Exercise objective → Give back every record exactly, with its pictures left out.

Listed records →
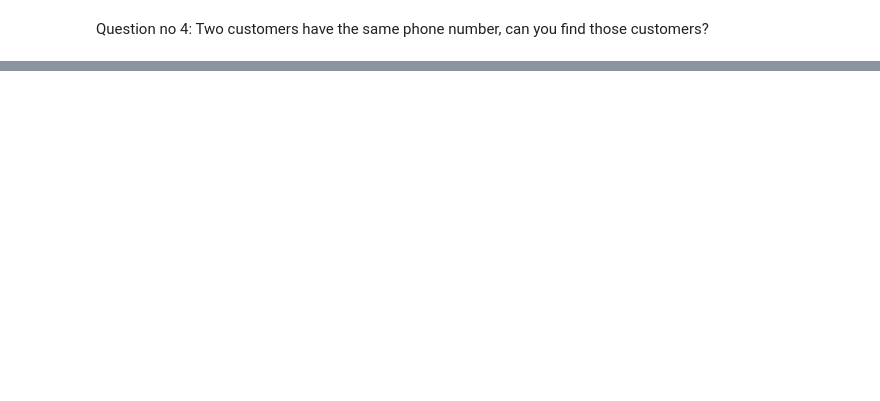
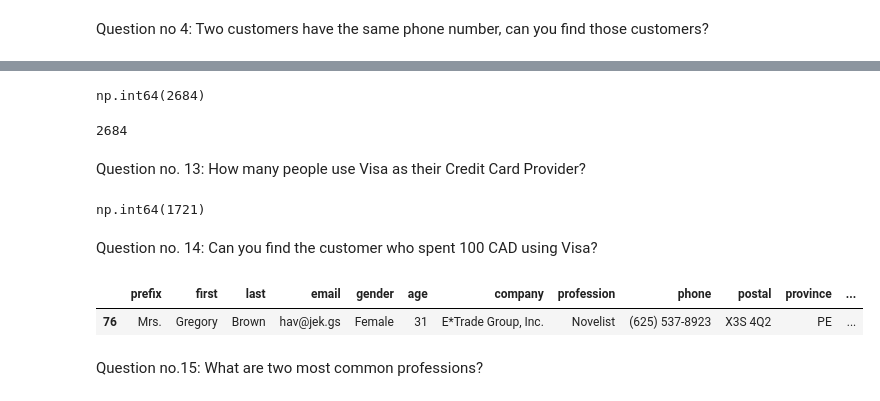
Before and after one commit to mdarafat-boop/Exploratory_Data_Analysis_EDA_with_PANDAS, a Jupyter notebook: Copy_of_cust_pranch_data_exracice.ipynb, the cells around one changed output, grey strips where cells are left out. Saved outputs shown, nothing was run; the diff lists cells and outputs as text; code cells hidden in the pictures; blank space fills up the shorter version.

```diff
--- a/Copy_of_cust_pranch_data_exracice.ipynb
+++ b/Copy_of_cust_pranch_data_exracice.ipynb
@@ -31,0 +146,25 @@ cust.groupby('phone')['first'].count().sort_values(ascending=False).head(1)
+# %%
+# way #1 using sum function
+cust['cc_exp'].apply(find).sum()
+# %% [output]
+np.int64(2684)
+# %%
+# way #2 using lamda function
+sum(cust['cc_exp'].apply(lambda x: x[5:]) == '19')
+# %% [output]
+2684
+# %% [markdown]
+Question no. 13: How many people use Visa as their Credit Card Provider?
+# %%
+cust[cust['cc_type'] == 'Visa']['prefix'].count()
+# %% [output]
+np.int64(1721)
+# %% [markdown]
+Question no. 14: Can you find the customer who spent 100 CAD using Visa?
+# %%
+cust[(cust['cc_type'] == 'Visa') & (cust['price(CAD)'] == 100.0)]
+# %% [output]
+|  | prefix | first | last | email | gender | age | company | profession | phone | postal | province | ... |
+| 76 | Mrs. | Gregory | Brown | hav@jek.gs | Female | 31 | E*Trade Group, Inc. | Novelist | (625) 537-8923 | X3S 4Q2 | PE | ... |
+# %% [markdown]
+Question no.15: What are two most common professions?
```
Also changed, not shown: parts of 30 cells of this notebook.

Output of the exercise →
Before and after one commit to mdarafat-boop/Exploratory_Data_Analysis_EDA_with_PANDAS, a Jupyter notebook: Copy_of_cust_pranch_data_exracice.ipynb, the cells around one changed output, grey strips where cells are left out. Saved outputs shown, nothing was run; the diff lists cells and outputs as text; code cells hidden in the pictures; blank space fills up the shorter version.

```diff
--- a/Copy_of_cust_pranch_data_exracice.ipynb
+++ b/Copy_of_cust_pranch_data_exracice.ipynb
@@ -31,0 +146,25 @@ cust.groupby('phone')['first'].count().sort_values(ascending=False).head(1)
+# %%
+# way #1 using sum function
+cust['cc_exp'].apply(find).sum()
+# %% [output]
+np.int64(2684)
+# %%
+# way #2 using lamda function
+sum(cust['cc_exp'].apply(lambda x: x[5:]) == '19')
+# %% [output]
+2684
+# %% [markdown]
+Question no. 13: How many people use Visa as their Credit Card Provider?
+# %%
+cust[cust['cc_type'] == 'Visa']['prefix'].count()
+# %% [output]
+np.int64(1721)
+# %% [markdown]
+Question no. 14: Can you find the customer who spent 100 CAD using Visa?
+# %%
+cust[(cust['cc_type'] == 'Visa') & (cust['price(CAD)'] == 100.0)]
+# %% [output]
+|  | prefix | first | last | email | gender | age | company | profession | phone | postal | province | ... |
+| 76 | Mrs. | Gregory | Brown | hav@jek.gs | Female | 31 | E*Trade Group, Inc. | Novelist | (625) 537-8923 | X3S 4Q2 | PE | ... |
+# %% [markdown]
+Question no.15: What are two most common professions?
```
Also changed, not shown: parts of 30 cells of this notebook.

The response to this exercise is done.